Grow your own medicine
Florists have also become much more active in community gardening, with several companies now focusing exclusively on British wildflowers. In Widnes in Cheshire, the Wonky Garden is a garden project that is successfully growing and selling cut flowers to fund its community projects. Throughout the Covid lockdown it delivered flowers to those in need of a pick-me-up at the local hospice and in care homes.
The use of plants in medicine and healing is another growth area that can form the basis of community-garden practice. The knowledge of herbalists, on how to grow, harvest and prepare plants for remedies, can be deployed in a community garden setting. In the mainstream, several GP practices now have gardens tended by patients who have been prescribed gardening as part of their longer-term treatment. The British Medical Association has hosted several day conferences on the topic in recent years, as part of the Chelsea Fringe. And of course gardens themselves can be conceived as healing spaces: an open-air setting for activities such as yoga, tai chi, silent walks and forest bathing.
Scientific groups and institutions, such as the South London Botanical Institute, where the back garden functions essentially as a community space, are another way forward for community gardeners seeking to make an impact. Another scientific aspect of the community-garden world is the ecology garden, managed primarily for the benefit of birds and pollinating insects. Linked to this is the teaching of a range of rural-based activities including beekeeping, hedge laying and dry-stone walling – skills that can be honed in town as well as country.
The art of guerrilla gardening
Museums – especially smaller ones, such as the Horniman in south London – can provide excellent opportunities and space for community gardening, as well as garden spaces for the community to enjoy. The Hepworth Wakefield Garden, designed garden by Tom Stuart-Smith, is one such example. The arts are an exceptionally rich wellspring of community-garden activity. From on-street garden installations made by gardener-artists such as Tony Heywood, with his ‘stained-glass greenhouse’, to artistic actions such as performance- and sound-art or reverse graffiti – where dirty walls are jet-washed using a stencil to create images – there is no limit to artistic interaction with public open spaces.

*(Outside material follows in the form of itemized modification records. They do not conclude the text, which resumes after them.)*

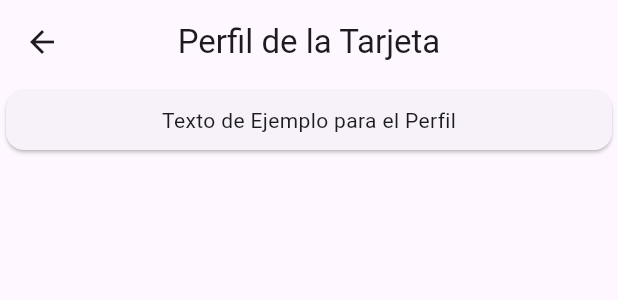
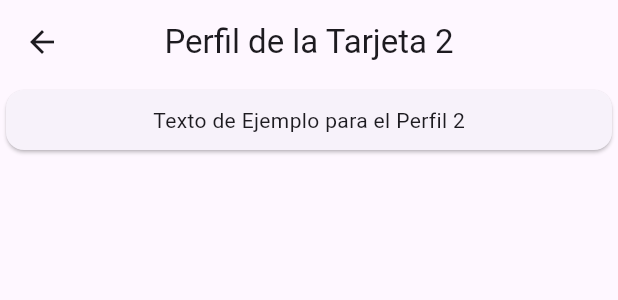
Before and after one commit to edithandrade0301/proyecto_programacion_movil, a Flutter app: the InfoDespuesTab widget shown alone on an empty page, opened directly, after a tap on the "arrow forward" icon, on a phone screen of 412 x 824 dp. Shown: the top 300 px of the screen. Run offline on Flutter 3.47's test engine with Material 3 defaults, Android fonts, the phone set to English and light mode, and no system bars; our stand-ins replace flutter_speed_dial, table_calendar; network calls fail.

Commit message:
ruta a perfil temporal

```diff
--- a/lib/main.dart
+++ b/lib/main.dart
@@ -4,7 +4,7 @@ import 'package:proyecto_programacion_movil/crear/crearrecord.dart';
 import 'package:flutter_speed_dial/flutter_speed_dial.dart';
 import 'package:table_calendar/table_calendar.dart';
 import 'package:proyecto_programacion_movil/perfiles/perfil.dart';
-
+import 'package:proyecto_programacion_movil/perfiles/perfil2.dart';
 void main() {
   runApp(const MyApp());
 }
@@ -46,8 +46,8 @@ class _MyHomePageState extends State<MyHomePage> {
                     unselectedLabelColor:  Color.fromARGB(255, 104, 4, 79),
                     labelColor:  Color.fromARGB(255, 202, 41, 175),
                     tabs: [
-                      Tab(text: 'Inf. Durante\nel Embarazo'),
-                      Tab(text: 'Inf. Después\ndel Embarazo'),
+                      Tab(text: '    Durante\nel Embarazo'),
+                      Tab(text: '    Después\ndel Embarazo'),
                       Tab(text: 'Calendario')
                     ]
                   ),
@@ -201,7 +201,7 @@ class InfoDespuesTab extends StatelessWidget {
                   child: const Icon(Icons.arrow_forward),
                   onTap: () {
                     Navigator.push(context,
-                        MaterialPageRoute(builder: (context) => const Perfil()));
+                        MaterialPageRoute(builder: (context) => const Perfil2()));
                   }
                 ) //que redirija a una pagina blanca
             ]
--- a/lib/perfiles/perfil2.dart
+++ b/lib/perfiles/perfil2.dart
@@ -0,0 +1,47 @@
+import 'package:flutter/material.dart';
+
+class Perfil2 extends StatefulWidget{
+  const Perfil2({super.key});
+
+  @override
+  State<Perfil2> createState() => _Perfil2State();
+
+}
+
+class _Perfil2State extends State<Perfil2>{
+
+  @override
+  Widget build(BuildContext context){
+    return Scaffold(
+      appBar: AppBar(
+        title: const Text('Perfil de la Tarjeta 2'),
+        centerTitle: true,
+        leading: GestureDetector(
+          child: const Icon(Icons.arrow_back),
+          onTap: (){
+            Navigator.pop(context);
+          },
+        ),
+      ),
+      body: ListView(
+        children: const [
+          Card(
+            child: Padding(
+              padding: EdgeInsets.all(10),
+              child: Row(
+                mainAxisAlignment: MainAxisAlignment.center,
+                children: [
+                  Column(
+                    children: [
+                      Text('Texto de Ejemplo para el Perfil 2')
+                    ],
+                  )
+                ],
+              ),
+            ),
+          )
+        ],
+      )
+    );
+  }
+}
```
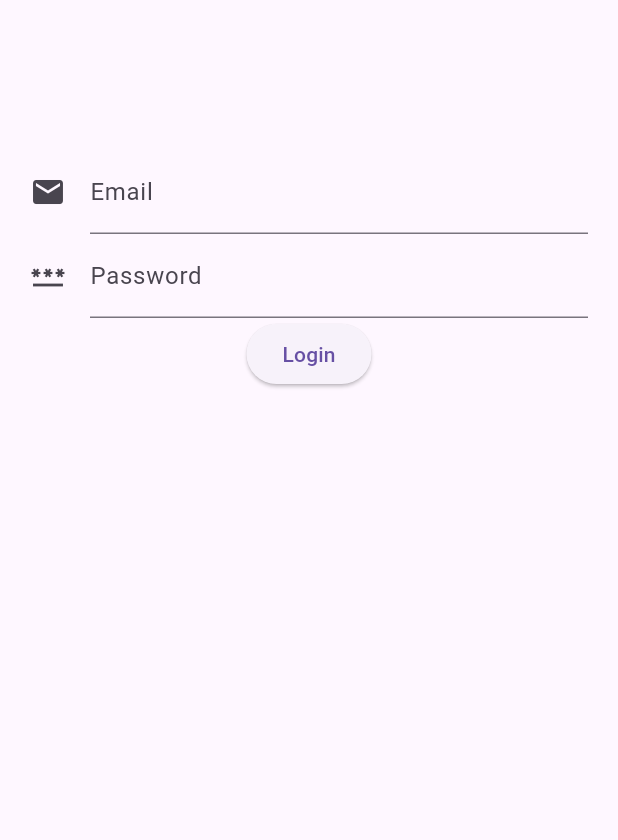
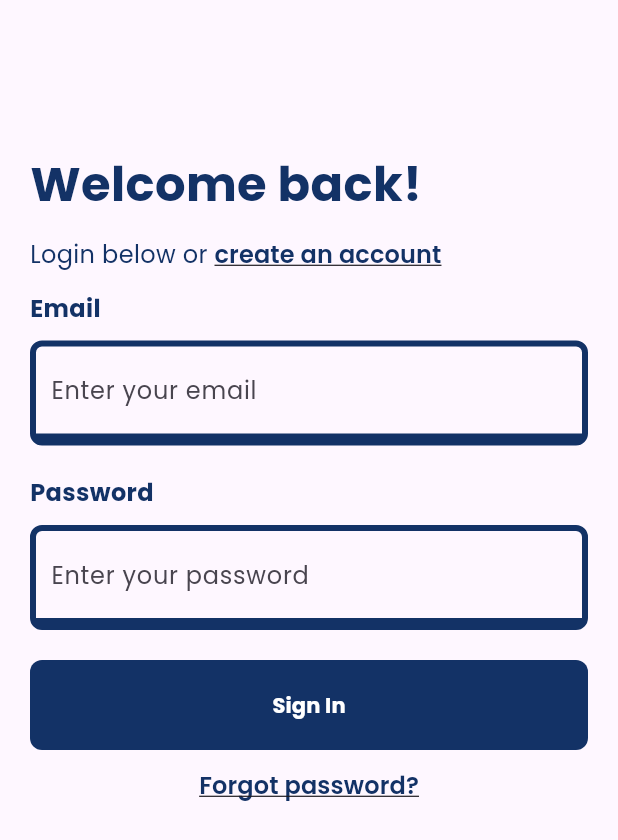
Before and after one commit to juul-vandevelde-howest/smartAppDev-eindopdracht, a Flutter app: the screen it shows after launch, on a phone screen of 412 x 824 dp. Shown: the top 840 px of the screen. Run offline on Flutter 3.47's test engine with Material 3 defaults, Android fonts, the phone set to English and light mode, and no system bars; our stand-ins replace firebase_auth, firebase_core; accounts and stored records are empty.

Commit message:
feat: added custom font and styled login page

```diff
--- a/lib/main.dart
+++ b/lib/main.dart
@@ -23,10 +23,18 @@ class MainApp extends StatefulWidget {
 class MainAppState extends State<MainApp> {
   @override
   Widget build(BuildContext context) {
-    return const MaterialApp(
+    return MaterialApp(
       title: 'Flip',
       debugShowCheckedModeBanner: false,
-      home: Login(),
+      home: const Login(),
+      theme: ThemeData(
+        fontFamily: 'Poppins',
+        textTheme: Theme.of(context).textTheme.apply(
+              fontFamily: 'Poppins',
+              bodyColor: const Color(0xFF133266),
+              displayColor: const Color(0xFF133266),
+            ),
+      ),
     );
   }
 }
--- a/lib/routes/auth/login.dart
+++ b/lib/routes/auth/login.dart
@@ -45,52 +45,178 @@ class _LoginState extends State<Login> {
 
   @override
   Widget build(BuildContext context) {
-    return MaterialApp(
-      debugShowCheckedModeBanner: false,
-      home: Scaffold(
+    return Scaffold(
       body: Padding(
         padding: const EdgeInsets.symmetric(horizontal: 20, vertical: 100),
         child: Form(
-            autovalidateMode: AutovalidateMode.onUserInteraction,
           child: Column(
+            crossAxisAlignment: CrossAxisAlignment.start,
             children: [
-                TextFormField(
+              const Text(
+                'Welcome back!',
+                style: TextStyle(
+                  fontSize: 32,
+                  fontWeight: FontWeight.bold,
+                ),
+              ),
+              Row(
+                children: [
+                  const Text(
+                    'Login below or ',
+                    style: TextStyle(
+                      fontSize: 16,
+                    ),
+                  ),
+                  TextButton(
+                    onPressed: () {
+                      // Add code to navigate to the create account screen
+                    },
+                    style: ButtonStyle(
+                      padding: MaterialStateProperty.all<EdgeInsetsGeometry>(
+                        EdgeInsets.zero,
+                      ),
+                    ),
+                    child: const Text(
+                      'create an account',
+                      style: TextStyle(
+                        fontSize: 16,
+                        fontWeight: FontWeight.w600,
+                        color: Color(0xFF133266),
+                        decoration: TextDecoration.underline,
+                      ),
+                    ),
+                  ),
+                ],
+              ),
+              const Text(
+                "Email",
+                style: TextStyle(fontWeight: FontWeight.bold, fontSize: 16),
+              ),
+              const SizedBox(height: 10),
+              Container(
+                decoration: BoxDecoration(
+                  border: const Border(
+                    top: BorderSide(
+                      color: Color(0xFF133266),
+                      width: 4.0,
+                    ),
+                    bottom: BorderSide(
+                      color: Color(0xFF133266),
+                      width: 8.0,
+                    ),
+                    left: BorderSide(
+                      color: Color(0xFF133266),
+                      width: 4.0,
+                    ),
+                    right: BorderSide(
+                      color: Color(0xFF133266),
+                      width: 4.0,
+                    ),
+                  ),
+                  borderRadius: BorderRadius.circular(8.0),
+                ),
+                child: Padding(
+                  padding:
+                      const EdgeInsets.symmetric(horizontal: 10, vertical: 5),
+                  child: TextFormField(
                     keyboardType: TextInputType.emailAddress,
                     decoration: const InputDecoration(
-                    icon: Icon(Icons.email),
                       hintText: 'Enter your email',
-                    labelText: 'Email',
+                      border: InputBorder.none,
                     ),
                     onChanged: (value) {
                       email = value;
                     },
-                  validator: (String? value) {
-                    if (value == null || value.isEmpty) {
-                      return 'Please enter an email address';
-                    }
-                    if (!value.contains('@')) {
-                      return 'Please enter a valid email address';
-                    }
-                    return null;
-                  },
                   ),
-                TextFormField(
+                ),
+              ),
+              const SizedBox(height: 20),
+              const Text(
+                "Password",
+                style: TextStyle(fontWeight: FontWeight.bold, fontSize: 16),
+              ),
+              const SizedBox(height: 10),
+              Container(
+                decoration: BoxDecoration(
+                  border: const Border(
+                    top: BorderSide(
+                      color: Color(0xFF133266),
+                      width: 4.0,
+                    ),
+                    bottom: BorderSide(
+                      color: Color(0xFF133266),
+                      width: 8.0,
+                    ),
+                    left: BorderSide(
+                      color: Color(0xFF133266),
+                      width: 4.0,
+                    ),
+                    right: BorderSide(
+                      color: Color(0xFF133266),
+                      width: 4.0,
+                    ),
+                  ),
+                  borderRadius: BorderRadius.circular(8.0),
+                ),
+                child: Padding(
+                  padding:
+                      const EdgeInsets.symmetric(horizontal: 10, vertical: 5),
+                  child: TextFormField(
                     obscureText: true,
                     decoration: const InputDecoration(
-                    icon: Icon(Icons.password),
                       hintText: 'Enter your password',
-                    labelText: 'Password',
+                      border: InputBorder.none,
                     ),
                     onChanged: (value) {
                       password = value;
                     },
                   ),
-                ElevatedButton(
+                ),
+              ),
+              const SizedBox(height: 20),
+              Container(
+                width: double.infinity,
+                height: 60,
+                decoration: BoxDecoration(
+                  color: const Color(0xFF133266),
+                  borderRadius: BorderRadius.circular(8),
+                ),
+                child: TextButton(
                   onPressed: login,
-                  child: const Text('Login'),
+                  child: const Text(
+                    'Sign In',
+                    style: TextStyle(
+                      color: Colors.white,
+                      fontWeight: FontWeight.bold,
+                    ),
+                  ),
+                ),
+              ),
+              Row(
+                mainAxisAlignment: MainAxisAlignment.center,
+                children: [
+                  TextButton(
+                    onPressed: () {
+                      // Add code to navigate to the forgot password screen
+                    },
+                    style: ButtonStyle(
+                      padding: MaterialStateProperty.all<EdgeInsetsGeometry>(
+                        EdgeInsets.zero,
+                      ),
+                    ),
+                    child: const Text(
+                      'Forgot password?',
+                      style: TextStyle(
+                        fontSize: 16,
+                        fontWeight: FontWeight.w600,
+                        color: Color(0xFF133266),
+                        decoration: TextDecoration.underline,
+                      ),
+                    ),
                   ),
                 ],
               ),
+            ],
           ),
         ),
       ),
--- a/lib/routes/flip/add.dart
+++ b/lib/routes/flip/add.dart
@@ -5,15 +5,12 @@ class Add extends StatelessWidget {
 
   @override
   Widget build(BuildContext context) {
-    return MaterialApp(
-      debugShowCheckedModeBanner: false,
-      home: Scaffold(
-        appBar: AppBar(
-          title: const Text('Add'),
-        ),
-        body: const Center(
-          child: Text("add"),
-        ),
+    return Scaffold(
+      appBar: AppBar(
+        title: const Text('Add'),
+      ),
+      body: const Center(
+        child: Text("add"),
       ),
     );
   }
--- a/lib/routes/flip/settings.dart
+++ b/lib/routes/flip/settings.dart
@@ -15,9 +15,7 @@ class Settings extends StatelessWidget {
       );
     }
 
-    return MaterialApp(
-      debugShowCheckedModeBanner: false,
-      home: Scaffold(
+    return Scaffold(
       appBar: AppBar(
         title: const Text('Settings'),
       ),
@@ -27,7 +25,6 @@ class Settings extends StatelessWidget {
           child: const Text("Logout"),
         ),
       ),
-      ),
     );
   }
 }
--- a/lib/routes/flip/study.dart
+++ b/lib/routes/flip/study.dart
@@ -5,15 +5,12 @@ class Study extends StatelessWidget {
 
   @override
   Widget build(BuildContext context) {
-    return MaterialApp(
-      debugShowCheckedModeBanner: false,
-      home: Scaffold(
-        appBar: AppBar(
-          title: const Text('Study'),
-        ),
-        body: const Center(
-          child: Text("Woohow t werkt!"),
-        ),
+    return Scaffold(
+      appBar: AppBar(
+        title: const Text('Study'),
+      ),
+      body: const Center(
+        child: Text("Woohow t werkt!"),
       ),
     );
   }
```
Also changed, not shown: pubspec.yaml (+14 -1 lines), fonts/Poppins-Bold.ttf (added), fonts/Poppins-Regular.ttf (added), fonts/Poppins-SemiBold.ttf (added). Lines whose indentation alone changed are shown as unchanged.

Music performances, poetry, film shows and even stand-up comedy have all found their niches in the community-garden world. Craft, too, has proven a natural bedfellow to community gardening, with ‘guerrilla knitters’ working with garden groups to stake a claim over public space, while activities such as paper-making, dye production and textile work have a clear kinship with gardening. Quite often there is an environmental-political edge to such activities – for example, the creation of temporary gardens in car-parking spaces. A number of artistic groups, such as Phytology in east London and Kultivator in Sweden, have made this kind of work their mission.
There remains a natural radical edge to community gardening, which tends to attract independently minded people who have a strong sense of connection to the local area. And if we are talking definitions, perhaps it’s worth remembering that ‘radical’ can also mean: ‘grown from the roots’.